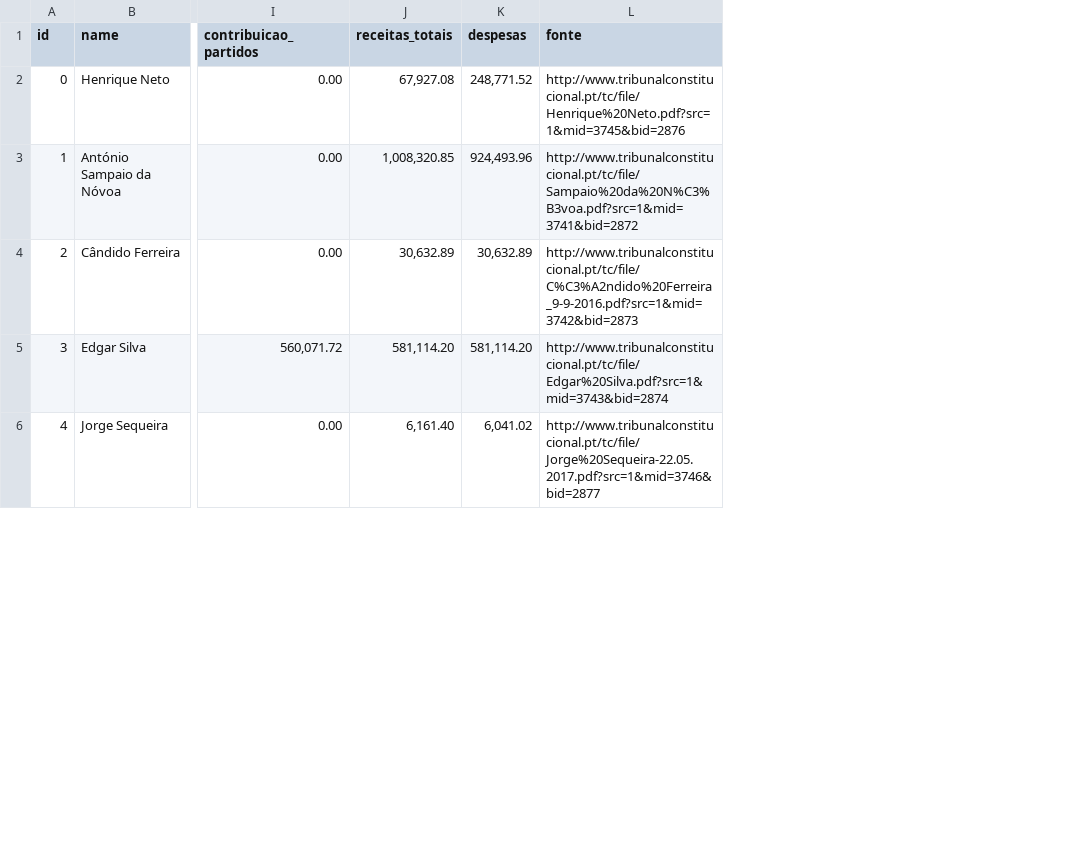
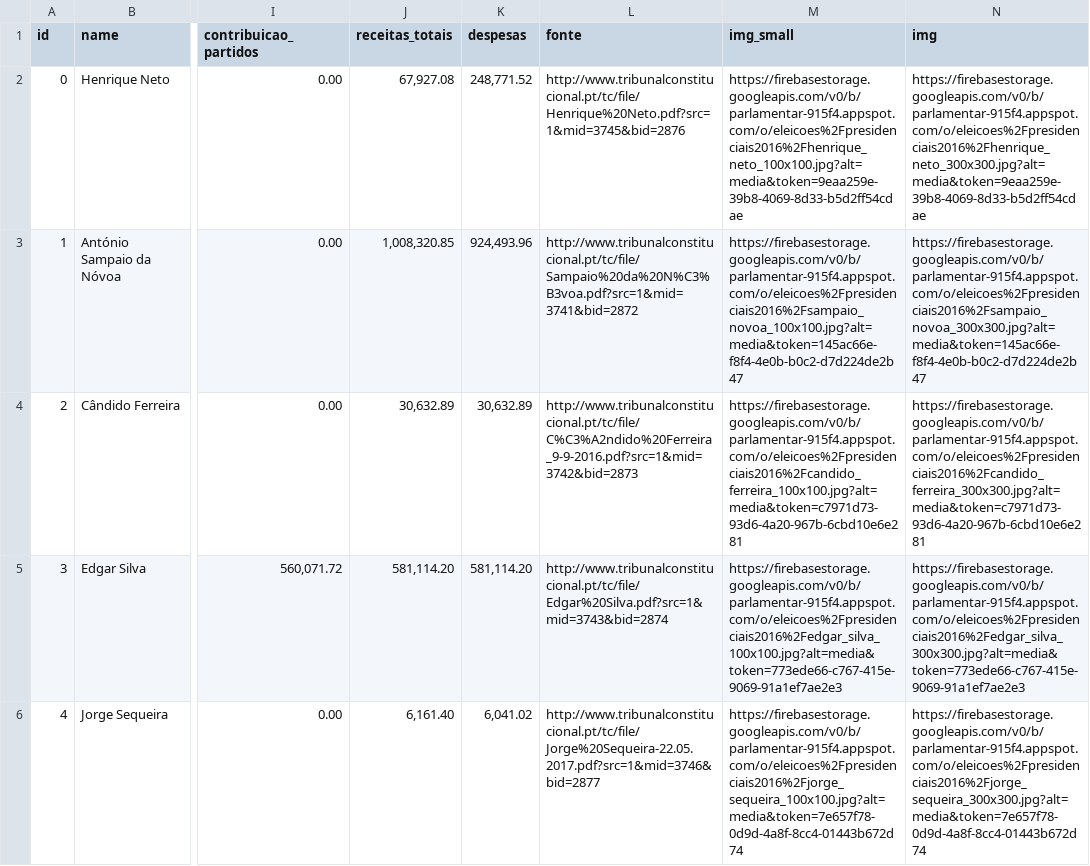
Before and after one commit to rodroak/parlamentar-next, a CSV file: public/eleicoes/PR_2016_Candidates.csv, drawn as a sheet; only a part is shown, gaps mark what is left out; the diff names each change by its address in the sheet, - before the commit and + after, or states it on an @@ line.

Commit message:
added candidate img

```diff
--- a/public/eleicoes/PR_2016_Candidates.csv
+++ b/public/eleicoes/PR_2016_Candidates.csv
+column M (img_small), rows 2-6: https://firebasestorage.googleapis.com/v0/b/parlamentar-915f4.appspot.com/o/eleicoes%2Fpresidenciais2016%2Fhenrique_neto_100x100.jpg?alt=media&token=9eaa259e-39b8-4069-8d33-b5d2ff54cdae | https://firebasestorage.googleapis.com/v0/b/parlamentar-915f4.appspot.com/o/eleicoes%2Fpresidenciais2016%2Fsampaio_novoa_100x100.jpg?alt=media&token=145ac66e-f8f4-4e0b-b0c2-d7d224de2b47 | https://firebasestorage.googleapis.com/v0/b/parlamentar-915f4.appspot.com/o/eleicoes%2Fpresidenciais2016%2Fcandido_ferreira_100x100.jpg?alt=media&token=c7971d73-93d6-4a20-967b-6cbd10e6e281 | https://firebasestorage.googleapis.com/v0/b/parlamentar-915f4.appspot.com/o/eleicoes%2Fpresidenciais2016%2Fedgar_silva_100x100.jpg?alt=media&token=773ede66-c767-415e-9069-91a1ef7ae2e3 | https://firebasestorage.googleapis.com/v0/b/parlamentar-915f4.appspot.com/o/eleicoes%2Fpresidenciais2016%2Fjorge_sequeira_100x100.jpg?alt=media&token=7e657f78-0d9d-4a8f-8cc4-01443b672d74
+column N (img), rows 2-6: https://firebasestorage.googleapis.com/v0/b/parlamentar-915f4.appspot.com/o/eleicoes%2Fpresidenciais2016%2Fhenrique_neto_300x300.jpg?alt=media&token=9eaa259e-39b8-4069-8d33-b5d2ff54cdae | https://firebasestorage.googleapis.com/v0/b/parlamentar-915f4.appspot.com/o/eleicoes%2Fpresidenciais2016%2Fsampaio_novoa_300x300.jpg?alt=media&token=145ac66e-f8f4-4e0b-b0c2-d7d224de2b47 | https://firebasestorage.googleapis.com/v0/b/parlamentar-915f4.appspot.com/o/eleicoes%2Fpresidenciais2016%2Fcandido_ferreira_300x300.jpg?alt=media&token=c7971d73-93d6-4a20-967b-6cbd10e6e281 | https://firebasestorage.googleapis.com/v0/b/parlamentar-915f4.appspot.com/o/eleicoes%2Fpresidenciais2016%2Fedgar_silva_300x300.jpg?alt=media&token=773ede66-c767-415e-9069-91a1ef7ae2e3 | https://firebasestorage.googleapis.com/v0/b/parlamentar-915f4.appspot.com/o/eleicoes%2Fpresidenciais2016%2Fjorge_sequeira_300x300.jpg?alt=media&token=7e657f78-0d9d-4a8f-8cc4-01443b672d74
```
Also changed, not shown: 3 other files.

◇ ◇ ◇

Assignment: Check each line of the data for "shown". Copy the lines where it turns up.

Expected answer:
Before and after one commit to rodroak/parlamentar-next, a CSV file: public/eleicoes/PR_2016_Candidates.csv, drawn as a sheet; only a part is shown, gaps mark what is left out; the diff names each change by its address in the sheet, - before the commit and + after, or states it on an @@ line.
Also changed, not shown: 3 other files.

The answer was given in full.